Required work: Pick the lines holding the string "other" out of the records and copy them.

--------------------------------------------------

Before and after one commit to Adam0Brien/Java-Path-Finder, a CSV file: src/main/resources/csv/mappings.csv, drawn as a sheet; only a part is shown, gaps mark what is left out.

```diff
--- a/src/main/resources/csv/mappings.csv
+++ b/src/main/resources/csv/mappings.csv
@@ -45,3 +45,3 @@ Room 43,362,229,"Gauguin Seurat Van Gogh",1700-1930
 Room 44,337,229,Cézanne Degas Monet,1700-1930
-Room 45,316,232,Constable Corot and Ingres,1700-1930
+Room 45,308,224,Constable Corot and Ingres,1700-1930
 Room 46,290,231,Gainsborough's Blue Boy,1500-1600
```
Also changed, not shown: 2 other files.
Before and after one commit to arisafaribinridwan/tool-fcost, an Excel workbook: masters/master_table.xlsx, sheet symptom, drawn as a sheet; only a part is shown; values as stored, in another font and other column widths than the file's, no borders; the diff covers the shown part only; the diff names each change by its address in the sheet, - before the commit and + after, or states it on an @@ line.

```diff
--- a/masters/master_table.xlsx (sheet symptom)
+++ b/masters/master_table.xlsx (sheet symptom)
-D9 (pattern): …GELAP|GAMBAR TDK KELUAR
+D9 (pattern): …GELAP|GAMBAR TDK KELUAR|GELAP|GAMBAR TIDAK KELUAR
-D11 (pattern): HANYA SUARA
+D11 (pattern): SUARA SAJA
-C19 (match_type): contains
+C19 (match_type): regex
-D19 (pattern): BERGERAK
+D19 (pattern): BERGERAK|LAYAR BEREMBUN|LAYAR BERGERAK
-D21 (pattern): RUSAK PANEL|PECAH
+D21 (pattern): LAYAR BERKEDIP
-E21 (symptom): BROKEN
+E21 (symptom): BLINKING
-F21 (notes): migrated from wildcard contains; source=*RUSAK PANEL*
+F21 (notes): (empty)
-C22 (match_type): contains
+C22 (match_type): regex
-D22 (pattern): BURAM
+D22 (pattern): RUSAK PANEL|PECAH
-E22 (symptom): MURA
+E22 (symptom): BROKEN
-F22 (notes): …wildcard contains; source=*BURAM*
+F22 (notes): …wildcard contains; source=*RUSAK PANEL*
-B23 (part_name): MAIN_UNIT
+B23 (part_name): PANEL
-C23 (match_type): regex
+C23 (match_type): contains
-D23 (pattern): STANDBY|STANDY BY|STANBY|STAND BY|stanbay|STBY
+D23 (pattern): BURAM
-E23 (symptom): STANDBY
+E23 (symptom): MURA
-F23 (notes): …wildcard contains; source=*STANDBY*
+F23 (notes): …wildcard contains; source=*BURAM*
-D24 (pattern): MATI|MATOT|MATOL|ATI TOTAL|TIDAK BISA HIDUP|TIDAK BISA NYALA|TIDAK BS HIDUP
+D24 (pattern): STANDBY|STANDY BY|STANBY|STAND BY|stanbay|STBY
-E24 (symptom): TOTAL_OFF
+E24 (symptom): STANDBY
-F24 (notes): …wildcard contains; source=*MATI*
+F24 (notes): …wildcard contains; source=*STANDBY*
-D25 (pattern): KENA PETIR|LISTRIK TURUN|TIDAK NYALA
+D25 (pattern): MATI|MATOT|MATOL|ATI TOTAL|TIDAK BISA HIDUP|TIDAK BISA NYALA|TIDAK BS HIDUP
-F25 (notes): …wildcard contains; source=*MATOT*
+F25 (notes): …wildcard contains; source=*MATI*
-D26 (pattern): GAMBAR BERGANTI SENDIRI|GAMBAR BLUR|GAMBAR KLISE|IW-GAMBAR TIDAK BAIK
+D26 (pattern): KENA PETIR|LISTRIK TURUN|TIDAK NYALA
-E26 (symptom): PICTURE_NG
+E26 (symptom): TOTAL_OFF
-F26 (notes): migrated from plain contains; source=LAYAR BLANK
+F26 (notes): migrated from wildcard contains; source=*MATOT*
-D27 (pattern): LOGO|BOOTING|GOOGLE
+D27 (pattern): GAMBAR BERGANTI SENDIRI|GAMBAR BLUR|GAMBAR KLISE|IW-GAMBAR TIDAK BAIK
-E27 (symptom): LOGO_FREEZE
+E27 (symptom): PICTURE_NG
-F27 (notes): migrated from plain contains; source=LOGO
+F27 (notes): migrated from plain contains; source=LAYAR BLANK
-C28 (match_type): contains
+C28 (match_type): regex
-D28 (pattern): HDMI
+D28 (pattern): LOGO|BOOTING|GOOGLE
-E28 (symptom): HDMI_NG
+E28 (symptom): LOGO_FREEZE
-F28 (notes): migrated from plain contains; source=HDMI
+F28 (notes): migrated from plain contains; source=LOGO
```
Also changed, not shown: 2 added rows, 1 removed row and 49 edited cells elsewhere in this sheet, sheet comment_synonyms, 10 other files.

--------------------------------------------------

Answer:
Also changed, not shown: 2 other files.
Before and after one commit to arisafaribinridwan/tool-fcost, an Excel workbook: masters/master_table.xlsx, sheet symptom, drawn as a sheet; only a part is shown; values as stored, in another font and other column widths than the file's, no borders; the diff covers the shown part only; the diff names each change by its address in the sheet, - before the commit and + after, or states it on an @@ line.
Also changed, not shown: 2 added rows, 1 removed row and 49 edited cells elsewhere in this sheet, sheet comment_synonyms, 10 other files.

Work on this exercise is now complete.